* WHAT IS EXPECTED
Line by line, copy the records below exactly and leave the pictures out.

* GIVEN RECORDS

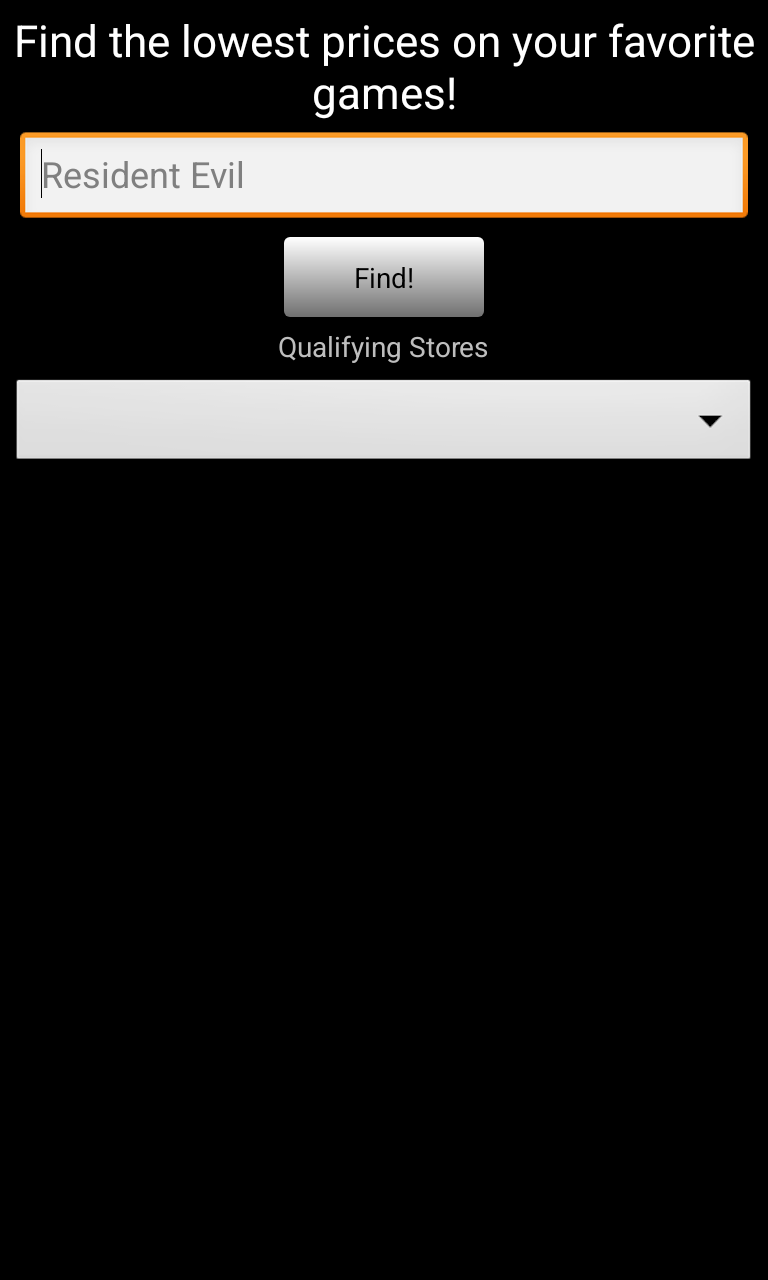
Repository: laurenelder/Java1-GameFinderApplication
Layout: GameFinder/res/layout/activity_main.xml
The author's editor kept a copy of each file at every save. The layout is drawn from the files as they stood at one save, then again after the next save.
It is drawn on a 768 x 1280 px phone screen (xhdpi) without system bars, with theme android:Theme.Black; the app's code is not run. Lists and similar views that code fills are empty.

Above is the layout before, as saved 2014-06-26 04:31:54.

After the next save:
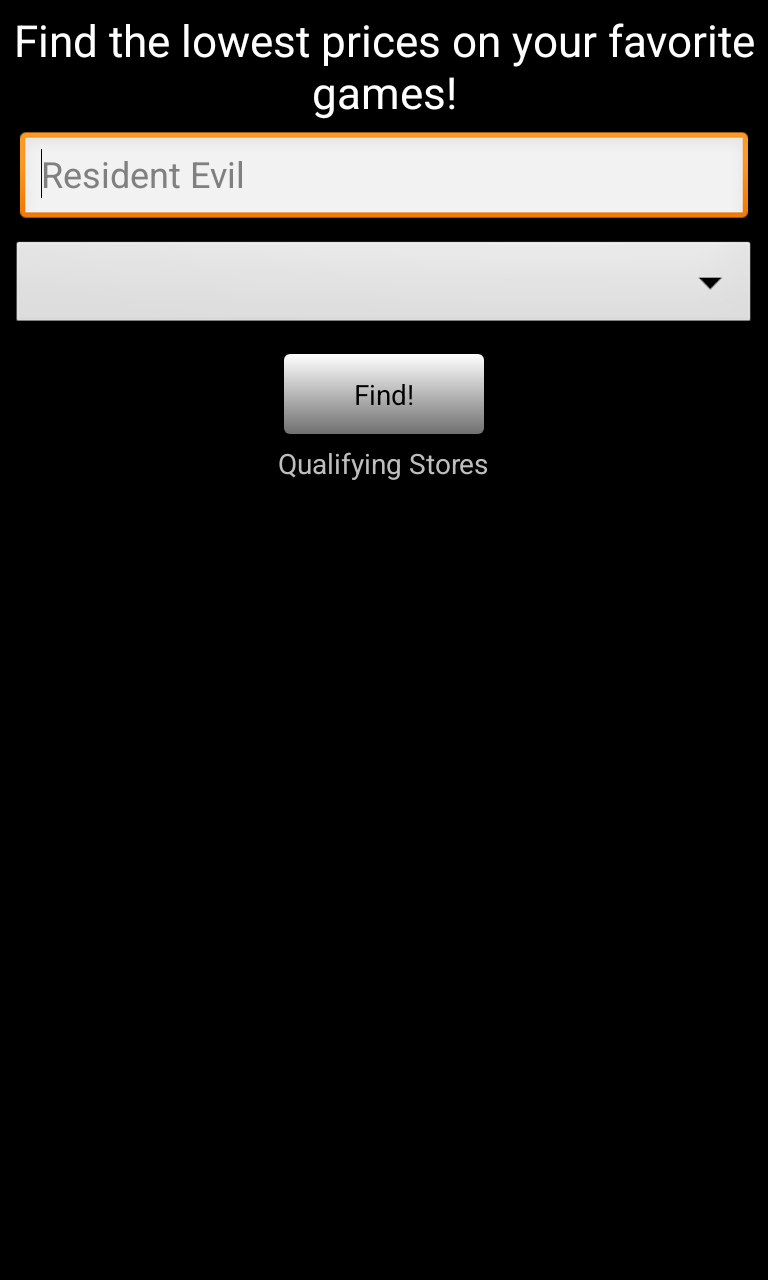
Saved 99 s later.
--- a/GameFinder/res/layout/activity_main.xml
+++ b/GameFinder/res/layout/activity_main.xml
@@ -36,6 +36,12 @@
         <requestFocus />
     </EditText>
 
+    <Spinner
+        android:id="@+id/storeList"
+        android:layout_width="match_parent"
+        android:layout_height="wrap_content"
+        android:layout_margin="5dp" />
+
     <Button
         android:id="@+id/findButton"
         android:layout_width="100dp"
@@ -53,11 +59,7 @@
         android:layout_gravity="center"
         android:text="@string/stores" />
 
-    <Spinner
-        android:id="@+id/storeList"
-        android:layout_width="match_parent"
-        android:layout_height="wrap_content"
-        android:layout_margin="5dp" />
+
 
     <ProgressBar
         android:id="@+id/busyAnimation"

* PROBLEM SOLUTION
Repository: laurenelder/Java1-GameFinderApplication
Layout: GameFinder/res/layout/activity_main.xml
The author's editor kept a copy of each file at every save. The layout is drawn from the files as they stood at one save, then again after the next save.
It is drawn on a 768 x 1280 px phone screen (xhdpi) without system bars, with theme android:Theme.Black; the app's code is not run. Lists and similar views that code fills are empty.

Above is the layout before, as saved 2014-06-26 04:31:54.

After the next save:
Saved 99 s later.
--- a/GameFinder/res/layout/activity_main.xml
+++ b/GameFinder/res/layout/activity_main.xml
@@ -36,6 +36,12 @@
         <requestFocus />
     </EditText>
 
+    <Spinner
+        android:id="@+id/storeList"
+        android:layout_width="match_parent"
+        android:layout_height="wrap_content"
+        android:layout_margin="5dp" />
+
     <Button
         android:id="@+id/findButton"
         android:layout_width="100dp"
@@ -53,11 +59,7 @@
         android:layout_gravity="center"
         android:text="@string/stores" />
 
-    <Spinner
-        android:id="@+id/storeList"
-        android:layout_width="match_parent"
-        android:layout_height="wrap_content"
-        android:layout_margin="5dp" />
+
 
     <ProgressBar
         android:id="@+id/busyAnimation"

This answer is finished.